Every record must be restated exactly. Drop the images.

(DATA PROVIDED Opens)

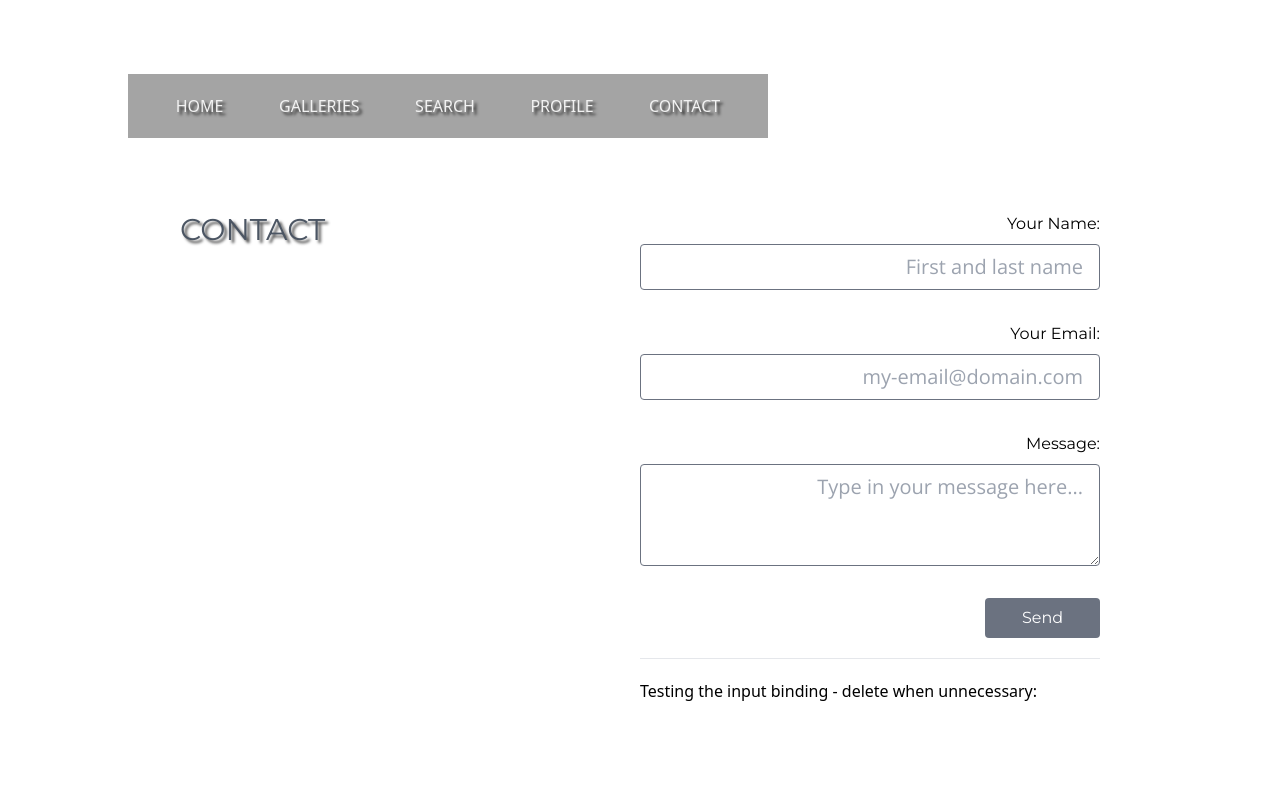
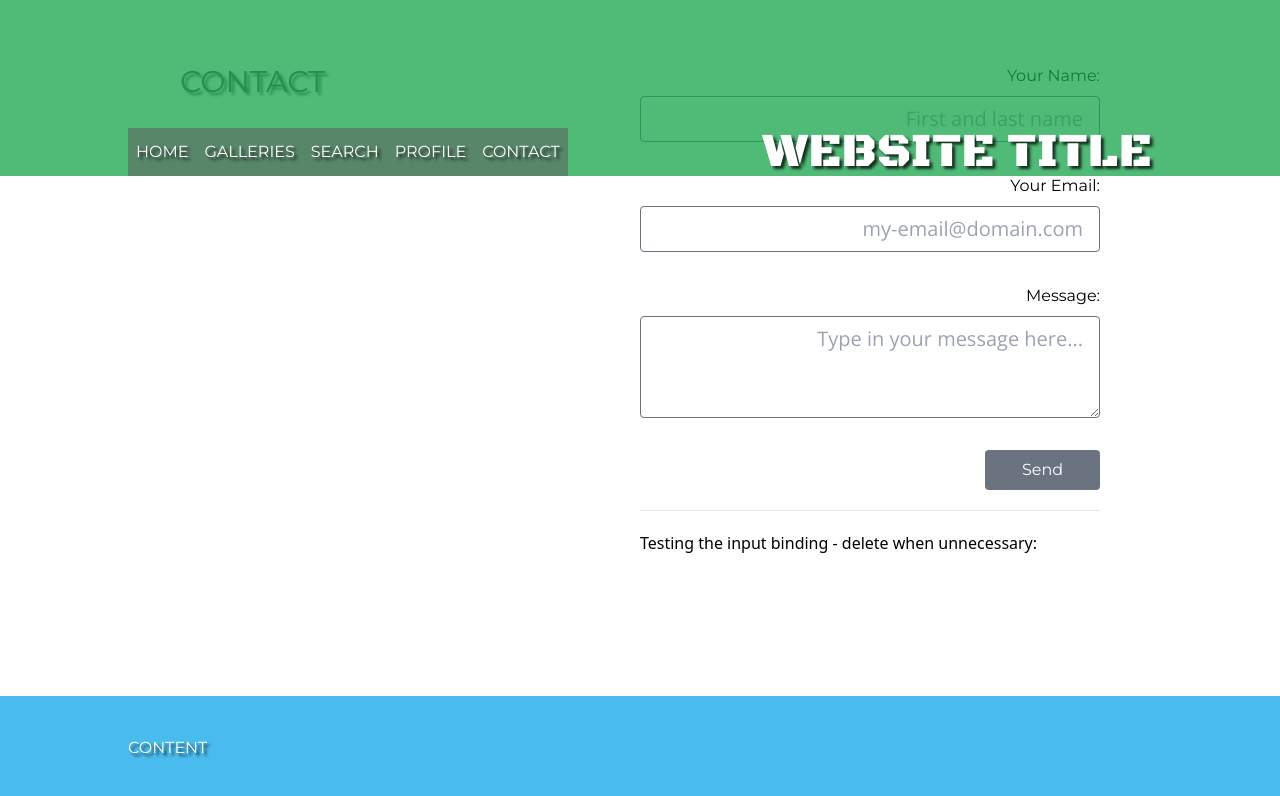
Before and after one commit to Vlad-404/photo-nodejs, an Angular app in the folder photo-angular/: page / in a window 1280 px wide. Shown: the top 796 px of the page. Built offline with nearby package versions, Linux system fonts and the light colour scheme.

Commit message:
Add fixed to navbar

```diff
--- a/photo-angular/src/app/app.component.css
+++ b/photo-angular/src/app/app.component.css
@@ -3,3 +3,10 @@
 body {
     font-family: 'Open Sans', sans-serif;
 }
+
+/* MAKES MOBILE NAVBAR FIXED */
+.fixed-nav {
+    position: fixed;
+    left: 5vw;
+    top: 10vh;
+}
--- a/photo-angular/src/app/app.component.html
+++ b/photo-angular/src/app/app.component.html
@@ -1,7 +1,12 @@
-<div class="container flex flex-wrap row justify-between items-center pt-16">
-    <app-nav-desktop class="w-3/5"></app-nav-desktop>
-    <!-- <app-nav-mobile></app-nav-mobile> -->
+<div class="fixed flex justify-between w-full px-5 lg:px-32 pt-32 bg-green-600 bg-opacity-75">
+    <app-nav-desktop class="hidden lg:flex"></app-nav-desktop>
+    <app-nav-mobile class="flex lg:hidden"></app-nav-mobile>
     <app-title></app-title>
 </div>
 
 <app-contact></app-contact>
+
+<div class="fixed w-full bottom-0 px-32 py-10 bg-sky-500 bg-opacity-75">
+    <div class="text-white shadow-text montserrat uppercase">Content</div>
+
+</div>
--- a/photo-angular/src/app/navbar/desktop/nav-desktop.component.html
+++ b/photo-angular/src/app/navbar/desktop/nav-desktop.component.html
@@ -1,20 +1,14 @@
 <!-- Page navigation -->
-<div class="hidden lg:flex justify-around content-center ml-32 p-5 nav-bg shadow-text ">
-    <div>
-        <a href="#">HOME</a>
-    </div>
-    <div>
-        <a href="#">GALLERIES</a>
-    </div>
-    <div>
-        <a href="#">SEARCH</a>
-    </div>
+<div class="flex justify-evenly items-center text-white nav-bg shadow-text montserrat">
+    <a href="#" class="px-2 hover:underline underline-offset-4" style="vertical-align: middle;">HOME</a>
+    <a href="#" class="px-2 hover:underline underline-offset-4">GALLERIES</a>
+    <a href="#" class="px-2 hover:underline underline-offset-4">SEARCH</a>
 
-    <!-- Contact and account management -->
-    <div>
-        <a href="#">PROFILE</a>
-    </div>
-    <div class="nav-item">
-        <a href="#">CONTACT</a>
-    </div>
+<!-- Contact and account management -->
+
+    <a href="#" class="px-2 hover:underline underline-offset-4" >PROFILE</a>
+    <a href="#" class="px-2 hover:underline underline-offset-4">CONTACT</a>
+
 </div>
+
+<!-- items-center -->
--- a/photo-angular/src/app/navbar/mobile/nav-mobile.component.html
+++ b/photo-angular/src/app/navbar/mobile/nav-mobile.component.html
@@ -1,24 +1,21 @@
 <!-- Page navigation -->
-<ul class="flex column content-evenly w-1/4 ml-10 h-48 drop-shadow-md nav-bg">
-    <li class="underline drop-shadow-md">
+<i class="fas fa-bars p-5 text-white nav-bg shadow-text"></i>
+<ul class="flex flex-col justify-center w-48 p-5 text-white nav-bg shadow-text">
+    <li>
         <a href="#">HOME</a>
     </li>
     <li>
-        <a class="drop-shadow-md" href="#">GALLERIES</a>
+        <a href="#">GALLERIES</a>
     </li>
     <li>
-        <button>
-            SEARCH
-        </button>
+        <a href="#">SEARCH</a>
     </li>
 
     <!-- Contact and account management -->
     <li>
-        <button>
-                PROFILE
-        </button>
+        <a href="#">PROFILE</a>
     </li>
-    <li class="nav-item">
+    <li>
         <a href="#">CONTACT</a>
     </li>
 </ul>
--- a/photo-angular/src/app/title/title.component.html
+++ b/photo-angular/src/app/title/title.component.html
@@ -1 +1 @@
-<h1 class="logo-font text-shadow uppercase text-white">Website Title</h1>
+<h1 class="logo-font text-3xl sm:text-5xl shadow-text text-right uppercase text-white py-auto">Website Title</h1>
--- a/photo-angular/src/index.html
+++ b/photo-angular/src/index.html
@@ -6,6 +6,8 @@
   <base href="/">
   <meta name="viewport" content="width=device-width, initial-scale=1">
   <link rel="icon" type="image/x-icon" href="favicon.ico">
+  <!-- Font Awesome -->
+  <link rel="stylesheet" type="text/css" href="https://cdnjs.cloudflare.com/ajax/libs/font-awesome/5.14.0/css/all.min.css">
 </head>
 <body>
   <app-root></app-root>
--- a/photo-angular/src/styles.css
+++ b/photo-angular/src/styles.css
@@ -15,12 +15,11 @@
 
 .nav-bg {
     background-color: #5F5F5F90;
-    color: #F2F2F2;
 }
 
 .logo-font {
     font-family: 'Black Ops One', cursive;
-    font-size: 3.5rem;
+    /* font-size: 3.5rem; */
 }
 
 /* Montserrat font */
@@ -35,3 +34,7 @@
 .shadow-text {
     text-shadow: 3px 3px 3px rgba(0, 0, 0, 0.75);
 }
+
+.shadow-box {
+    box-shadow: 0 0 20px 5px #fff;
+}
```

(DATA PROVIDED Closes)

### TASK SOLUTION
Before and after one commit to Vlad-404/photo-nodejs, an Angular app in the folder photo-angular/: page / in a window 1280 px wide. Shown: the top 796 px of the page. Built offline with nearby package versions, Linux system fonts and the light colour scheme.

Commit message:
Add fixed to navbar

```diff
--- a/photo-angular/src/app/app.component.css
+++ b/photo-angular/src/app/app.component.css
@@ -3,3 +3,10 @@
 body {
     font-family: 'Open Sans', sans-serif;
 }
+
+/* MAKES MOBILE NAVBAR FIXED */
+.fixed-nav {
+    position: fixed;
+    left: 5vw;
+    top: 10vh;
+}
--- a/photo-angular/src/app/app.component.html
+++ b/photo-angular/src/app/app.component.html
@@ -1,7 +1,12 @@
-<div class="container flex flex-wrap row justify-between items-center pt-16">
-    <app-nav-desktop class="w-3/5"></app-nav-desktop>
-    <!-- <app-nav-mobile></app-nav-mobile> -->
+<div class="fixed flex justify-between w-full px-5 lg:px-32 pt-32 bg-green-600 bg-opacity-75">
+    <app-nav-desktop class="hidden lg:flex"></app-nav-desktop>
+    <app-nav-mobile class="flex lg:hidden"></app-nav-mobile>
     <app-title></app-title>
 </div>
 
 <app-contact></app-contact>
+
+<div class="fixed w-full bottom-0 px-32 py-10 bg-sky-500 bg-opacity-75">
+    <div class="text-white shadow-text montserrat uppercase">Content</div>
+
+</div>
--- a/photo-angular/src/app/navbar/desktop/nav-desktop.component.html
+++ b/photo-angular/src/app/navbar/desktop/nav-desktop.component.html
@@ -1,20 +1,14 @@
 <!-- Page navigation -->
-<div class="hidden lg:flex justify-around content-center ml-32 p-5 nav-bg shadow-text ">
-    <div>
-        <a href="#">HOME</a>
-    </div>
-    <div>
-        <a href="#">GALLERIES</a>
-    </div>
-    <div>
-        <a href="#">SEARCH</a>
-    </div>
+<div class="flex justify-evenly items-center text-white nav-bg shadow-text montserrat">
+    <a href="#" class="px-2 hover:underline underline-offset-4" style="vertical-align: middle;">HOME</a>
+    <a href="#" class="px-2 hover:underline underline-offset-4">GALLERIES</a>
+    <a href="#" class="px-2 hover:underline underline-offset-4">SEARCH</a>
 
-    <!-- Contact and account management -->
-    <div>
-        <a href="#">PROFILE</a>
-    </div>
-    <div class="nav-item">
-        <a href="#">CONTACT</a>
-    </div>
+<!-- Contact and account management -->
+
+    <a href="#" class="px-2 hover:underline underline-offset-4" >PROFILE</a>
+    <a href="#" class="px-2 hover:underline underline-offset-4">CONTACT</a>
+
 </div>
+
+<!-- items-center -->
--- a/photo-angular/src/app/navbar/mobile/nav-mobile.component.html
+++ b/photo-angular/src/app/navbar/mobile/nav-mobile.component.html
@@ -1,24 +1,21 @@
 <!-- Page navigation -->
-<ul class="flex column content-evenly w-1/4 ml-10 h-48 drop-shadow-md nav-bg">
-    <li class="underline drop-shadow-md">
+<i class="fas fa-bars p-5 text-white nav-bg shadow-text"></i>
+<ul class="flex flex-col justify-center w-48 p-5 text-white nav-bg shadow-text">
+    <li>
         <a href="#">HOME</a>
     </li>
     <li>
-        <a class="drop-shadow-md" href="#">GALLERIES</a>
+        <a href="#">GALLERIES</a>
     </li>
     <li>
-        <button>
-            SEARCH
-        </button>
+        <a href="#">SEARCH</a>
     </li>
 
     <!-- Contact and account management -->
     <li>
-        <button>
-                PROFILE
-        </button>
+        <a href="#">PROFILE</a>
     </li>
-    <li class="nav-item">
+    <li>
         <a href="#">CONTACT</a>
     </li>
 </ul>
--- a/photo-angular/src/app/title/title.component.html
+++ b/photo-angular/src/app/title/title.component.html
@@ -1 +1 @@
-<h1 class="logo-font text-shadow uppercase text-white">Website Title</h1>
+<h1 class="logo-font text-3xl sm:text-5xl shadow-text text-right uppercase text-white py-auto">Website Title</h1>
--- a/photo-angular/src/index.html
+++ b/photo-angular/src/index.html
@@ -6,6 +6,8 @@
   <base href="/">
   <meta name="viewport" content="width=device-width, initial-scale=1">
   <link rel="icon" type="image/x-icon" href="favicon.ico">
+  <!-- Font Awesome -->
+  <link rel="stylesheet" type="text/css" href="https://cdnjs.cloudflare.com/ajax/libs/font-awesome/5.14.0/css/all.min.css">
 </head>
 <body>
   <app-root></app-root>
--- a/photo-angular/src/styles.css
+++ b/photo-angular/src/styles.css
@@ -15,12 +15,11 @@
 
 .nav-bg {
     background-color: #5F5F5F90;
-    color: #F2F2F2;
 }
 
 .logo-font {
     font-family: 'Black Ops One', cursive;
-    font-size: 3.5rem;
+    /* font-size: 3.5rem; */
 }
 
 /* Montserrat font */
@@ -35,3 +34,7 @@
 .shadow-text {
     text-shadow: 3px 3px 3px rgba(0, 0, 0, 0.75);
 }
+
+.shadow-box {
+    box-shadow: 0 0 20px 5px #fff;
+}
```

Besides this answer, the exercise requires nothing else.